The entries below must be repeated exactly. None may be skipped.

═════ RECORDS TO PROCESS ═════

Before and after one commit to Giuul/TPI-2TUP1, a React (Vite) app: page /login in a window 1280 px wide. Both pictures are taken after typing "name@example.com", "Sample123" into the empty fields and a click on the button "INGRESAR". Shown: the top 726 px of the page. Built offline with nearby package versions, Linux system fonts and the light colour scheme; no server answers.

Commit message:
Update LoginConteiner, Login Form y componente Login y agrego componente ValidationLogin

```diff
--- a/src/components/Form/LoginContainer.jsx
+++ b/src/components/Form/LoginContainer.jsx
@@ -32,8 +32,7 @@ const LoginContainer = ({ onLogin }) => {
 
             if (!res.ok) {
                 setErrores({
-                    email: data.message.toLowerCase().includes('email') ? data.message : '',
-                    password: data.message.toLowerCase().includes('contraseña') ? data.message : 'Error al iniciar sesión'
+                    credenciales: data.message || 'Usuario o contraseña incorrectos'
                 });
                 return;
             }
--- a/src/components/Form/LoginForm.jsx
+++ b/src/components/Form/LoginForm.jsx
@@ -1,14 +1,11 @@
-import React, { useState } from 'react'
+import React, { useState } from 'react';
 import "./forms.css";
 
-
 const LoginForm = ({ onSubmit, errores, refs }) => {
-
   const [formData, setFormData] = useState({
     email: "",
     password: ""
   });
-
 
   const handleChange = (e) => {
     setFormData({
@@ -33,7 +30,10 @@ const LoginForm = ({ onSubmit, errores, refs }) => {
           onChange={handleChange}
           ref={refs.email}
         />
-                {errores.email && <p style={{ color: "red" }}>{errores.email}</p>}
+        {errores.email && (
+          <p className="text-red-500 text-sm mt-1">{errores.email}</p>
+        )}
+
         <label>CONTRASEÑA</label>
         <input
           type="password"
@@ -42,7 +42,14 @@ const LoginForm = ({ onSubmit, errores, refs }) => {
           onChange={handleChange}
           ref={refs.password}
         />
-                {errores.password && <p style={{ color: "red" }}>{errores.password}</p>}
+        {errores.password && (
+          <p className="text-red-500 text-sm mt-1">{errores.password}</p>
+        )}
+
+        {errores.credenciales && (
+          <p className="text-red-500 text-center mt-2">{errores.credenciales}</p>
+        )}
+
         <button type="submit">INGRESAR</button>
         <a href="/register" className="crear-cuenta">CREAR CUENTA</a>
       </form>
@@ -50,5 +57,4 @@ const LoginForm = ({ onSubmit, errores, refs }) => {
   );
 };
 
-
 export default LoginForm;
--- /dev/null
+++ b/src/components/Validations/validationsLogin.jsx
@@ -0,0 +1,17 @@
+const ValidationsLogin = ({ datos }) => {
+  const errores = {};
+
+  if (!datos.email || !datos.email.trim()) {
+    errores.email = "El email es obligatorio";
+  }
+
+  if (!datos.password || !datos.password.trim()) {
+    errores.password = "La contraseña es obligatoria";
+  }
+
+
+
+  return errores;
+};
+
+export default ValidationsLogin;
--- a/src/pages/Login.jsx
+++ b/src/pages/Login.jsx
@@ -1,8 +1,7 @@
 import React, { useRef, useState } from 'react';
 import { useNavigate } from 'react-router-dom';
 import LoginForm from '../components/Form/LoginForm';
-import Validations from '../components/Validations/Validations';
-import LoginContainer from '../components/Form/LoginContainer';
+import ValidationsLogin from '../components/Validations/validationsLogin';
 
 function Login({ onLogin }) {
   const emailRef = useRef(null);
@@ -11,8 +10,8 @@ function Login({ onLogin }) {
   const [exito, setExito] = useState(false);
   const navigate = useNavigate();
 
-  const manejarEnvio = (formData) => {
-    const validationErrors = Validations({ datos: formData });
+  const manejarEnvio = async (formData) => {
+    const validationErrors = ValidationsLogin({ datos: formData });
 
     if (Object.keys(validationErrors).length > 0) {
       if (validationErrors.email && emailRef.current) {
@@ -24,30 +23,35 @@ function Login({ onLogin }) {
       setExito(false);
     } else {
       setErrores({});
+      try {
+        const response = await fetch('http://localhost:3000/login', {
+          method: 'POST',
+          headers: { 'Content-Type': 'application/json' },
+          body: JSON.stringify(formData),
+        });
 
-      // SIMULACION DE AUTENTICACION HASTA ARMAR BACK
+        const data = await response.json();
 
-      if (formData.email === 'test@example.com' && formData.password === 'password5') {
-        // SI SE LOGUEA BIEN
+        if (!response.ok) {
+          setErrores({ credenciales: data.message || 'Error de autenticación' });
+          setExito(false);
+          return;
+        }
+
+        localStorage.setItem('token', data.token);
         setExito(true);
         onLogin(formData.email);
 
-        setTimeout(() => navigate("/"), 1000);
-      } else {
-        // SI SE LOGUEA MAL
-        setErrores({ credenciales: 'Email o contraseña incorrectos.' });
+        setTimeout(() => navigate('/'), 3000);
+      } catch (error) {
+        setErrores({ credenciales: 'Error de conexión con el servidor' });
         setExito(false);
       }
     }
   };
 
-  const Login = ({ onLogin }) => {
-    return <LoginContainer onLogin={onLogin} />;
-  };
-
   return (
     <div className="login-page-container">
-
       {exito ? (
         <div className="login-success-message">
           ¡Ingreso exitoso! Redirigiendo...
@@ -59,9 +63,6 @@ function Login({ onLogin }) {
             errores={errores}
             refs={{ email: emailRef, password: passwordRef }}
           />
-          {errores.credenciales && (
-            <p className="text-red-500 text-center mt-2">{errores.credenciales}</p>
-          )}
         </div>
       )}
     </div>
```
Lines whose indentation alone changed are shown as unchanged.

═════

## ANSWER TO THE PROBLEM:
Before and after one commit to Giuul/TPI-2TUP1, a React (Vite) app: page /login in a window 1280 px wide. Both pictures are taken after typing "name@example.com", "Sample123" into the empty fields and a click on the button "INGRESAR". Shown: the top 726 px of the page. Built offline with nearby package versions, Linux system fonts and the light colour scheme; no server answers.

Commit message:
Update LoginConteiner, Login Form y componente Login y agrego componente ValidationLogin

```diff
--- a/src/components/Form/LoginContainer.jsx
+++ b/src/components/Form/LoginContainer.jsx
@@ -32,8 +32,7 @@ const LoginContainer = ({ onLogin }) => {
 
             if (!res.ok) {
                 setErrores({
-                    email: data.message.toLowerCase().includes('email') ? data.message : '',
-                    password: data.message.toLowerCase().includes('contraseña') ? data.message : 'Error al iniciar sesión'
+                    credenciales: data.message || 'Usuario o contraseña incorrectos'
                 });
                 return;
             }
--- a/src/components/Form/LoginForm.jsx
+++ b/src/components/Form/LoginForm.jsx
@@ -1,14 +1,11 @@
-import React, { useState } from 'react'
+import React, { useState } from 'react';
 import "./forms.css";
 
-
 const LoginForm = ({ onSubmit, errores, refs }) => {
-
   const [formData, setFormData] = useState({
     email: "",
     password: ""
   });
-
 
   const handleChange = (e) => {
     setFormData({
@@ -33,7 +30,10 @@ const LoginForm = ({ onSubmit, errores, refs }) => {
           onChange={handleChange}
           ref={refs.email}
         />
-                {errores.email && <p style={{ color: "red" }}>{errores.email}</p>}
+        {errores.email && (
+          <p className="text-red-500 text-sm mt-1">{errores.email}</p>
+        )}
+
         <label>CONTRASEÑA</label>
         <input
           type="password"
@@ -42,7 +42,14 @@ const LoginForm = ({ onSubmit, errores, refs }) => {
           onChange={handleChange}
           ref={refs.password}
         />
-                {errores.password && <p style={{ color: "red" }}>{errores.password}</p>}
+        {errores.password && (
+          <p className="text-red-500 text-sm mt-1">{errores.password}</p>
+        )}
+
+        {errores.credenciales && (
+          <p className="text-red-500 text-center mt-2">{errores.credenciales}</p>
+        )}
+
         <button type="submit">INGRESAR</button>
         <a href="/register" className="crear-cuenta">CREAR CUENTA</a>
       </form>
@@ -50,5 +57,4 @@ const LoginForm = ({ onSubmit, errores, refs }) => {
   );
 };
 
-
 export default LoginForm;
--- /dev/null
+++ b/src/components/Validations/validationsLogin.jsx
@@ -0,0 +1,17 @@
+const ValidationsLogin = ({ datos }) => {
+  const errores = {};
+
+  if (!datos.email || !datos.email.trim()) {
+    errores.email = "El email es obligatorio";
+  }
+
+  if (!datos.password || !datos.password.trim()) {
+    errores.password = "La contraseña es obligatoria";
+  }
+
+
+
+  return errores;
+};
+
+export default ValidationsLogin;
--- a/src/pages/Login.jsx
+++ b/src/pages/Login.jsx
@@ -1,8 +1,7 @@
 import React, { useRef, useState } from 'react';
 import { useNavigate } from 'react-router-dom';
 import LoginForm from '../components/Form/LoginForm';
-import Validations from '../components/Validations/Validations';
-import LoginContainer from '../components/Form/LoginContainer';
+import ValidationsLogin from '../components/Validations/validationsLogin';
 
 function Login({ onLogin }) {
   const emailRef = useRef(null);
@@ -11,8 +10,8 @@ function Login({ onLogin }) {
   const [exito, setExito] = useState(false);
   const navigate = useNavigate();
 
-  const manejarEnvio = (formData) => {
-    const validationErrors = Validations({ datos: formData });
+  const manejarEnvio = async (formData) => {
+    const validationErrors = ValidationsLogin({ datos: formData });
 
     if (Object.keys(validationErrors).length > 0) {
       if (validationErrors.email && emailRef.current) {
@@ -24,30 +23,35 @@ function Login({ onLogin }) {
       setExito(false);
     } else {
       setErrores({});
+      try {
+        const response = await fetch('http://localhost:3000/login', {
+          method: 'POST',
+          headers: { 'Content-Type': 'application/json' },
+          body: JSON.stringify(formData),
+        });
 
-      // SIMULACION DE AUTENTICACION HASTA ARMAR BACK
+        const data = await response.json();
 
-      if (formData.email === 'test@example.com' && formData.password === 'password5') {
-        // SI SE LOGUEA BIEN
+        if (!response.ok) {
+          setErrores({ credenciales: data.message || 'Error de autenticación' });
+          setExito(false);
+          return;
+        }
+
+        localStorage.setItem('token', data.token);
         setExito(true);
         onLogin(formData.email);
 
-        setTimeout(() => navigate("/"), 1000);
-      } else {
-        // SI SE LOGUEA MAL
-        setErrores({ credenciales: 'Email o contraseña incorrectos.' });
+        setTimeout(() => navigate('/'), 3000);
+      } catch (error) {
+        setErrores({ credenciales: 'Error de conexión con el servidor' });
         setExito(false);
       }
     }
   };
 
-  const Login = ({ onLogin }) => {
-    return <LoginContainer onLogin={onLogin} />;
-  };
-
   return (
     <div className="login-page-container">
-
       {exito ? (
         <div className="login-success-message">
           ¡Ingreso exitoso! Redirigiendo...
@@ -59,9 +63,6 @@ function Login({ onLogin }) {
             errores={errores}
             refs={{ email: emailRef, password: passwordRef }}
           />
-          {errores.credenciales && (
-            <p className="text-red-500 text-center mt-2">{errores.credenciales}</p>
-          )}
         </div>
       )}
     </div>
```
Lines whose indentation alone changed are shown as unchanged.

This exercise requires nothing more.